Alec Schwartzman, Print Arcade Editor

Christian Berishaj is a shapeshifter. The Albanian-American singer-songwriter and producer has gone by a number of names: Christian TV, Snowhite and, now, JMSN. The enigmatic performer is set to hit the stage at 9 p.m. Feb. 5 at the Hi-Ho Lounge.

“It’s our first headlining tour so we get to play a lot longer,” Berishaj said. “I also get to connect more with the fans, which is very important to me.”

Beginning his career with music rooted in electronic pop-rock with a quasi-boy-band aesthetic, Berishaj secured a record deal as an 18-year-old. Performing under his previous monikers, he gained a moderate following with Atlantic and, later, Motown Records. Since then, he has split from the big record companies. Changing his performing alias to JMSN, Berishaj started his own label: White Room Records.

“I have complete artistic freedom to do what I want and need to do,” Berishaj said. “That’s all I really want as an artist. To have the freedom to create and be artistic.”

The artist released his debut as JMSN in 2012 titled “†Priscilla†,” followed by a shorter extended play, “†Pllajë†.” Berishaj’s third release under this moniker is self-titled and marks the closing of a trilogy. “†Priscilla†” featured songs centered around the titular girl. “†Pllajë†,” meaning “plateau” in Albanian, represents a middling, stagnant period. Finally, the self-titled “JMSN (Blue Album)” focuses on the artist himself. While the music made under his new guise cuts deep, exploring personal and existential issues, Berishaj’s performance name came from a simple place.

“I love Jameson, the whiskey,” Berishaj said. “I didn’t want to get sued by them so I took out the vowels.”

This newest release marks a further development in sound for the sultry singer. Steeping in inspiration from ’90s R&B from artists like Brian McKnight, Berishaj’s swooning ballads swing over bass-heavy, jazzy production. The opening tracks of the album bring to mind the sound of early millennium Justin Timberlake, if it somehow found a smoky, dimly lit lounge. While critics have compared JMSN to other up-and-coming R&B musicians, Berishaj’s music has been incredibly versatile over time and hard to categorize fully. In fact, the singer does not like restricting his music to a specific genre at all.

“I would describe my music as free,” Berishaj said. “It’s free to be whatever it wants to be. No limits to it.”

Fans have found Berishaj’s long hair and beard reminiscent of Renaissance Christ paintings with more sex appeal. And despite being known as religious and having many Christian-themed tattoos, he claims the aesthetic is unintentional.
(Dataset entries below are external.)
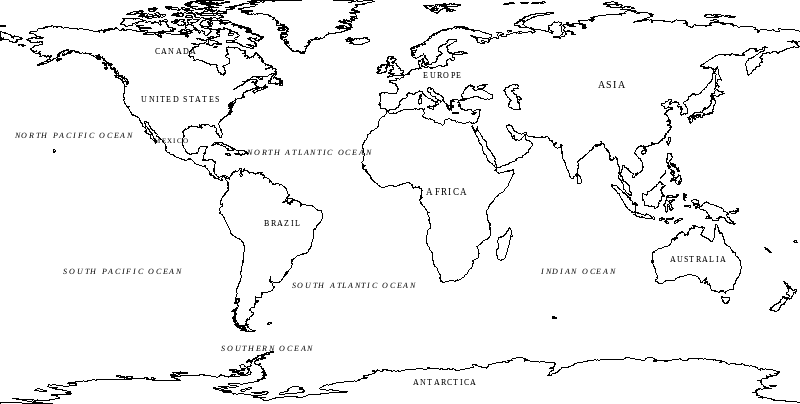
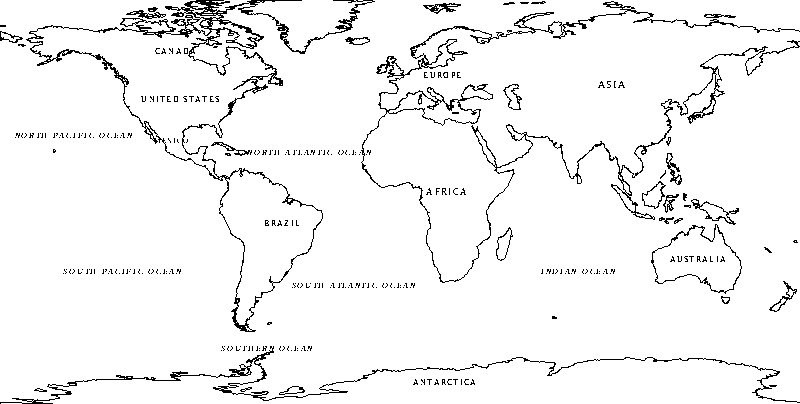
sharkmap: render all type with hard edges, and fix the panel preview
Two separate problems were making text look weak in preview, one real and one an
artefact of the preview itself.

The real one: Pillow anti-aliases TrueType text, leaving grey pixels along every
stroke. Grey is not a colour this panel has, so the Inky driver dithered each of
those into a scattered red, green or blue dot and small type came out speckled.
All type now goes through a mask that is thresholded before it is stamped, in the
plugin via the new CrispText helper and in the basemap generator for its place
labels, so every text pixel is pure black or pure white. The threshold sits at
100 rather than 128 because at 8px a serif stem only partly covers its pixels and
a strict midpoint thins those strokes until they break.

world_map.png is now exactly 2 distinct colours where it previously reported
"many", and a full render is 2 colours where it was 256. Nothing in the output
requires dithering at all, so the panel shows what is sent, pixel for pixel.

The preview artefact: the driver's saturation blend decides which ink each source
colour maps to, but it is not the appearance of that ink. preview_spectra6.py was
painting results with the blended values, which renders white as (208,209,210)
grey and made everything look far weaker than it will be. It now quantises against
the blended palette, as the driver does, and displays the result with the panel's
own colours. --appearance blended keeps the old behaviour for comparison.
[…]

diff --git a/src/plugins/sharkmap/sharkmap.py b/src/plugins/sharkmap/sharkmap.py
@@ -118,6 +118,40 @@ FIN_ALPHA_THRESHOLD = 128
 PLACE_MAX_CHARS = 42      # place_guess is free text and can run long
 
 
+class CrispText:
+    """Collects text into a 1-bit mask so it can be pasted with hard edges.
+
+    Pillow anti-aliases TrueType text, which leaves grey pixels along every
+    stroke. Grey is not a colour this panel has, so the Inky driver dithers each
+    of those pixels into a scattered red, green or blue dot, and small type ends
+    up looking speckled and weak rather than black.
+
+    Drawing type into a mask and thresholding it means every text pixel is either
+    pure black or pure white, so the driver maps it straight across and the
+    letters stay hard. The cost is slightly chunkier small text, which is a good
+    trade at 8px on a 0.2mm pixel.
+    """
+
+    # Chosen a little below the midpoint: at 8px a serif stem covers only part of
+    # its pixels, and a strict 128 thins those strokes to the point of breaking.
+    THRESHOLD = 100
+
+    def __init__(self, size):
+        self.layer = Image.new("L", size, 0)
+        self.draw = ImageDraw.Draw(self.layer)
+
+    def text(self, xy, string, font, anchor="lm"):
+        self.draw.text(xy, string, font=font, fill=255, anchor=anchor)
+
+    def length(self, string, font):
+        return self.draw.textlength(string, font=font)
+
+    def flush(self, canvas, colour):
+        """Threshold the collected type and paste it onto the canvas."""
+        mask = self.layer.point(lambda value: 255 if value >= self.THRESHOLD else 0)
+        canvas.paste(Image.new("RGB", canvas.size, colour), (0, 0), mask)
+
+
 class SharkMap(BasePlugin):
     """Paints recent shark sightings onto a nautical-atlas world map."""
 
@@ -482,27 +516,27 @@ class SharkMap(BasePlugin):
             return ImageFont.load_default()
 
     @staticmethod
-    def _letterspace(draw, xy, text, font, fill, spacing=1.5, centre=True):
+    def _letterspace(ink, xy, text, font, spacing=1.5, centre=True):
         """Draw text with extra tracking, the way atlas labels are set.
 
         Pillow has no letter-spacing, so characters are placed individually.
         Returns the total advance.
         """
-        widths = [draw.textlength(ch, font=font) for ch in text]
+        widths = [ink.length(ch, font) for ch in text]
         total = sum(widths) + spacing * (len(text) - 1)
         x = xy[0] - total / 2 if centre else xy[0]
         for char, width in zip(text, widths):
-            draw.text((x, xy[1]), char, font=font, fill=fill, anchor="lm")
+            ink.text((x, xy[1]), char, font)
             x += width + spacing
         return total
 
     @staticmethod
-    def _fit_text(draw, text, font, max_width):
+    def _fit_text(ink, text, font, max_width):
         """Trim text with an ellipsis until it fits `max_width` pixels."""
-        if draw.textlength(text, font=font) <= max_width:
+        if ink.length(text, font) <= max_width:
             return text
         trimmed = text
-        while trimmed and draw.textlength(trimmed + "…", font=font) > max_width:
+        while trimmed and ink.length(trimmed + "…", font) > max_width:
             trimmed = trimmed[:-1]
         return trimmed.rstrip() + "…"
 
@@ -525,7 +559,10 @@ class SharkMap(BasePlugin):
         canvas.paste(self._basemap(width, map_height), (0, header_height))
 
         draw = ImageDraw.Draw(canvas)
-        self._draw_header(draw, width, header_height, scale)
+        # All type goes into this mask and is thresholded on the way out, so no
+        # anti-aliased grey ever reaches the panel. See CrispText.
+        ink = CrispText((width, height))
+        self._draw_header(draw, ink, width, header_height, scale)
 
         # The glyph is prepared once: every fin is identical, and its drawn width
         # is what decides how far apart fins have to be to stay distinct.
@@ -538,9 +575,10 @@ class SharkMap(BasePlugin):
         self._draw_fins(canvas, glyph, cells, header_height, map_height)
 
         if show_strip:
-            self._draw_strip(draw, latest, total_reported, width, height,
+            self._draw_strip(draw, ink, latest, total_reported, width, height,
                              strip_height, lookback_days, stale_since, scale)
 
+        ink.flush(canvas, BLACK)
         return canvas
 
     def _basemap(self, width, map_height):
@@ -564,7 +602,7 @@ class SharkMap(BasePlugin):
             basemap = basemap.resize((width, map_height), Image.NEAREST)
         return basemap
 
-    def _draw_header(self, draw, width, header_height, scale):
+    def _draw_header(self, draw, ink, width, header_height, scale):
         """Title block: name, subtitle, compass rose and the source credit."""
         draw.rectangle([0, 0, width, header_height], fill=WHITE)
 
@@ -573,10 +611,10 @@ class SharkMap(BasePlugin):
         title_font = self._font(BOLD, 16 * scale)
         sub_font = self._font(REGULAR, 8 * scale)
 
-        self._letterspace(draw, (width / 2, header_height * 0.38),
-                          "SHARK SIGHTINGS", title_font, BLACK, spacing=2.6 * scale)
-        self._letterspace(draw, (width / 2, header_height * 0.79),
-                          "LIVE MARITIME OBSERVATIONS", sub_font, BLACK,
+        self._letterspace(ink, (width / 2, header_height * 0.38),
+                          "SHARK SIGHTINGS", title_font, spacing=2.6 * scale)
+        self._letterspace(ink, (width / 2, header_height * 0.79),
+                          "LIVE MARITIME OBSERVATIONS", sub_font,
                           spacing=2.2 * scale)
 
         draw.line([(0, header_height - 1), (width, header_height - 1)],
@@ -585,19 +623,19 @@ class SharkMap(BasePlugin):
         # The rose plus its "N" has to fit inside a 34px band, so it is small and
         # sits low: the letter goes above the northern spike, and at a larger
         # radius it was being clipped by the top edge.
-        self._draw_compass(draw, width * 0.055, header_height * 0.62,
+        self._draw_compass(draw, ink, width * 0.055, header_height * 0.62,
                            header_height * 0.22, scale)
 
         # The source credit iNaturalist's terms ask for, given the prominence a
         # decorative brand block would otherwise take.
         credit_x = width - 150 * scale
-        self._letterspace(draw, (credit_x, header_height * 0.36),
+        self._letterspace(ink, (credit_x, header_height * 0.36),
                           "DATA: iNATURALIST", self._font(BOLD, 8 * scale),
-                          BLACK, spacing=1.0 * scale, centre=False)
-        draw.text((credit_x, header_height * 0.66), "research-grade observations",
-                  font=self._font(ITALIC, 8.5 * scale), fill=BLACK, anchor="lm")
+                          spacing=1.0 * scale, centre=False)
+        ink.text((credit_x, header_height * 0.66), "research-grade observations",
+                 self._font(ITALIC, 8.5 * scale))
 
-    def _draw_compass(self, draw, cx, cy, radius, scale):
+    def _draw_compass(self, draw, ink, cx, cy, radius, scale):
         """A flat compass rose: four cardinal spikes plus four minor ones."""
         radius = max(6, radius)
         for dx, dy in ((0, -1), (1, 0), (0, 1), (-1, 0)):
@@ -611,8 +649,8 @@ class SharkMap(BasePlugin):
             draw.polygon([tip, (cx, cy - radius * 0.13), (cx, cy + radius * 0.13)],
                          fill=BLACK)
         # Sits clear above the northern spike rather than tucked against it.
-        draw.text((cx, cy - radius - 6.5 * scale), "N",
-                  font=self._font(BOLD, 8 * scale), fill=BLACK, anchor="mm")
+        ink.text((cx, cy - radius - 6.5 * scale), "N",
+                 self._font(BOLD, 8 * scale), anchor="mm")
 
     @staticmethod
     def _bin_sightings(sightings, width, map_height, max_spots, separation,
@@ -731,7 +769,7 @@ class SharkMap(BasePlugin):
     # ------------------------------------------------------------------
     # Caption strip
     # ------------------------------------------------------------------
-    def _draw_strip(self, draw, sighting, total_reported, width, height,
+    def _draw_strip(self, draw, ink, sighting, total_reported, width, height,
                     strip_height, lookback_days, stale_since, scale):
         """Species on the left, circumstances on the right, as on a chart."""
         top = height - strip_height
@@ -747,17 +785,16 @@ class SharkMap(BasePlugin):
         available = divider - margin - 12 * scale
 
         common = (self._species_name(sighting) if sighting else "No recent sightings")
-        self._letterspace(draw, (margin, top + strip_height * 0.32),
-                          self._fit_text(draw, common.upper(), name_font, available),
-                          name_font, BLACK, spacing=1.1 * scale, centre=False)
+        self._letterspace(ink, (margin, top + strip_height * 0.32),
+                          self._fit_text(ink, common.upper(), name_font, available),
+                          name_font, spacing=1.1 * scale, centre=False)
 
         # Suppress the italic line when it would just repeat the headline,
         # which happens whenever iNaturalist has no common name for the taxon.
         scientific = (sighting or {}).get("scientific")
         if scientific and scientific.casefold() != common.casefold():
-            draw.text((margin, top + strip_height * 0.72),
-                      self._fit_text(draw, scientific, sci_font, available),
-                      font=sci_font, fill=BLACK, anchor="lm")
+            ink.text((margin, top + strip_height * 0.72),
+                     self._fit_text(ink, scientific, sci_font, available), sci_font)
 
         draw.line([(divider, top + 6 * scale), (divider, height - 6 * scale)],
                   fill=BLACK, width=1)
@@ -771,19 +808,19 @@ class SharkMap(BasePlugin):
         detail_font = self._font(REGULAR, 8 * scale)
         note_font = self._font(ITALIC, 8 * scale)
 
-        draw.text((text_x, top + strip_height * 0.26),
-                  self._fit_text(draw, self._where_when(sighting), line_font, available),
-                  font=line_font, fill=BLACK, anchor="lm")
+        ink.text((text_x, top + strip_height * 0.26),
+                 self._fit_text(ink, self._where_when(sighting), line_font, available),
+                 line_font)
 
-        draw.text((text_x, top + strip_height * 0.56),
-                  self._fit_text(draw, self._provenance(sighting), detail_font, available),
-                  font=detail_font, fill=BLACK, anchor="lm")
+        ink.text((text_x, top + strip_height * 0.56),
+                 self._fit_text(ink, self._provenance(sighting), detail_font, available),
+                 detail_font)
 
-        draw.text((text_x, top + strip_height * 0.82),
-                  self._fit_text(draw, self._note_text(total_reported, lookback_days,
-                                                       stale_since),
-                                 note_font, available),
-                  font=note_font, fill=BLACK, anchor="lm")
+        ink.text((text_x, top + strip_height * 0.82),
+                 self._fit_text(ink, self._note_text(total_reported, lookback_days,
+                                                     stale_since),
+                                note_font, available),
+                 note_font)
 
     @staticmethod
     def _most_recent(sightings):

diff --git a/scripts/preview_spectra6.py b/scripts/preview_spectra6.py
@@ -77,17 +77,43 @@ def palette_image(colours):
     return image
 
 
-def render_to_panel(image, saturation):
-    """Quantise and dither exactly as the driver would."""
+def render_to_panel(image, saturation, appearance="pure"):
+    """Quantise and dither exactly as the driver would.
+
+    Two different palettes are in play, and confusing them makes the preview
+    misleading:
+
+      - The BLENDED palette is what the driver quantises *against*. It decides
+        which source colour becomes which of the six inks. This is the one that
+        depends on `saturation`.
+      - The pigment the panel then lays down is its own. It is not the blended
+        value. Rendering the result using the blended numbers paints "white" as
+        a mid grey and makes everything look far weaker than it will be.
+
+    So: choose indices with the blended palette, then show them with the pure
+    palette. `appearance="blended"` keeps the old behaviour for comparison.
+    """
     colours = blended_palette(saturation)
     quantised = image.convert("RGB").quantize(
         colors=len(colours), palette=palette_image(colours),
         dither=Image.Dither.FLOYDSTEINBERG,
     )
+
+    if appearance == "pure":
+        # Repaint the same indices with the panel's actual colours. Real e-ink
+        # white is a shade off paper and its black is closer to charcoal, so the
+        # truth sits between this and the blended render -- but this is much the
+        # closer of the two.
+        flat = []
+        for colour in DESATURATED_PALETTE:
+            flat.extend(colour)
+        flat.extend([0, 0, 0] * (256 - len(DESATURATED_PALETTE)))
+        quantised.putpalette(flat)
+
     return quantised.convert("RGB"), colours
 
 
-def report(image, panel, colours):
+def report(image, panel, colours, appearance="pure"):
     """Say how much of the source had to be dithered, and what it became."""
     total = image.width * image.height
     source_colours = image.convert("RGB").getcolors(maxcolors=10 ** 7)
@@ -99,8 +125,10 @@ def report(image, panel, colours):
           f"(the rest is what gets dithered)")
 
     counts = {colour: count for count, colour in panel.getcolors(maxcolors=64)}
+    shown = ([tuple(c) for c in DESATURATED_PALETTE] if appearance == "pure"
+             else colours)
     print("  panel output mix:")
-    for name, colour in zip(COLOUR_NAMES, colours):
+    for name, colour in zip(COLOUR_NAMES, shown):
         share = counts.get(colour, 0) / total * 100
         if share:
             print(f"    {name:7s} {str(colour):>17s}  {share:5.1f}%")
@@ -115,6 +143,10 @@ def main():
                              "matching InkyPi)")
     parser.add_argument("--sweep", action="store_true",
                         help="write a comparison across several saturation values")
+    parser.add_argument("--appearance", choices=("pure", "blended"), default="pure",
+                        help="'pure' shows the panel's own inks (default and more "
+                             "realistic); 'blended' paints the driver's "
+                             "quantisation targets, which look washed out")
     parser.add_argument("--out", help="output path (default: alongside the input)")
     args = parser.parse_args()
 
@@ -129,8 +161,8 @@ def main():
         panels = []
         for level in levels:
             print(f"\nsaturation {level}")
-            panel, colours = render_to_panel(source, level)
-            report(source, panel, colours)
+            panel, colours = render_to_panel(source, level, args.appearance)
+            report(source, panel, colours, args.appearance)
             panels.append((level, panel))
 
         gap = 8
@@ -145,9 +177,9 @@ def main():
         print("order top to bottom: " + ", ".join(f"saturation {lv}" for lv, _ in panels))
         return 0
 
-    panel, colours = render_to_panel(source, args.saturation)
+    panel, colours = render_to_panel(source, args.saturation, args.appearance)
     print(f"\nsaturation {args.saturation}")
-    report(source, panel, colours)
+    report(source, panel, colours, args.appearance)
 
     out = args.out or args.image.replace(".png", "_panel.png")
     panel.save(out)

diff --git a/src/plugins/sharkmap/tools/generate_assets.py b/src/plugins/sharkmap/tools/generate_assets.py
@@ -88,16 +88,29 @@ def font(name, size):
     return _font_cache[key]
 
 
-def letterspace(draw, xy, text, fnt, fill, spacing=1.5, centre=True):
+# Type is collected into a mask and thresholded rather than drawn straight onto
+# the image. Pillow anti-aliases TrueType text, leaving grey pixels along every
+# stroke, and grey is not a colour this panel has -- the Inky driver dithers each
+# one into a scattered red, green or blue dot, so small labels come out speckled
+# and weak. Thresholding makes every text pixel pure black or pure white, which
+# the driver maps straight across.
+#
+# Slightly below the midpoint: at 8px a serif stem only partly covers its pixels,
+# and a strict 128 thins those strokes until they break.
+TEXT_THRESHOLD = 100
+
+
+def letterspace(draw, xy, text, fnt, spacing=1.5, centre=True):
     """Draw text with extra tracking, the way atlas labels are set.
 
     Pillow has no letter-spacing, so characters are placed individually.
+    `draw` must target a mask; see TEXT_THRESHOLD.
     """
     widths = [draw.textlength(ch, font=fnt) for ch in text]
     total = sum(widths) + spacing * (len(text) - 1)
     x = xy[0] - total / 2 if centre else xy[0]
     for char, width in zip(text, widths):
-        draw.text((x, xy[1]), char, font=fnt, fill=fill, anchor="lm")
+        draw.text((x, xy[1]), char, font=fnt, fill=255, anchor="lm")
         x += width + spacing
     return total
 
@@ -230,13 +243,21 @@ def generate_world_map(out_path=None, quiet=False):
             if len(pixels) >= 2:
                 draw.line(pixels + [pixels[0]], fill=COAST_COLOR, width=1)
 
+    # Labels are collected into a mask, thresholded, then stamped in solid black,
+    # so no anti-aliased grey survives into the committed image.
+    label_mask = Image.new("L", (width, height), 0)
+    label_draw = ImageDraw.Draw(label_mask)
+
     for text, lon, lat, size in LAND_LABELS:
         x, y = projection.project(lon, lat, width, height)
-        letterspace(draw, (x, y), text, font(REGULAR, size), BLACK, spacing=1.3)
+        letterspace(label_draw, (x, y), text, font(REGULAR, size), spacing=1.3)
 
     for text, lon, lat, size in OCEAN_LABELS:
         x, y = projection.project(lon, lat, width, height)
-        letterspace(draw, (x, y), text, font(ITALIC, size), BLACK, spacing=1.7)
+        letterspace(label_draw, (x, y), text, font(ITALIC, size), spacing=1.7)
+
+    hard = label_mask.point(lambda value: 255 if value >= TEXT_THRESHOLD else 0)
+    image.paste(Image.new("RGB", (width, height), BLACK), (0, 0), hard)
 
     if out_path is None:
         out_path = os.path.join(PLUGIN_DIR, "world_map.png")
Like his appearance, Berishaj’s music comes naturally, playing a part of something bigger than himself.

“My music comes from somewhere,” Berishaj said. “I am not sure where, but I am just the messenger.”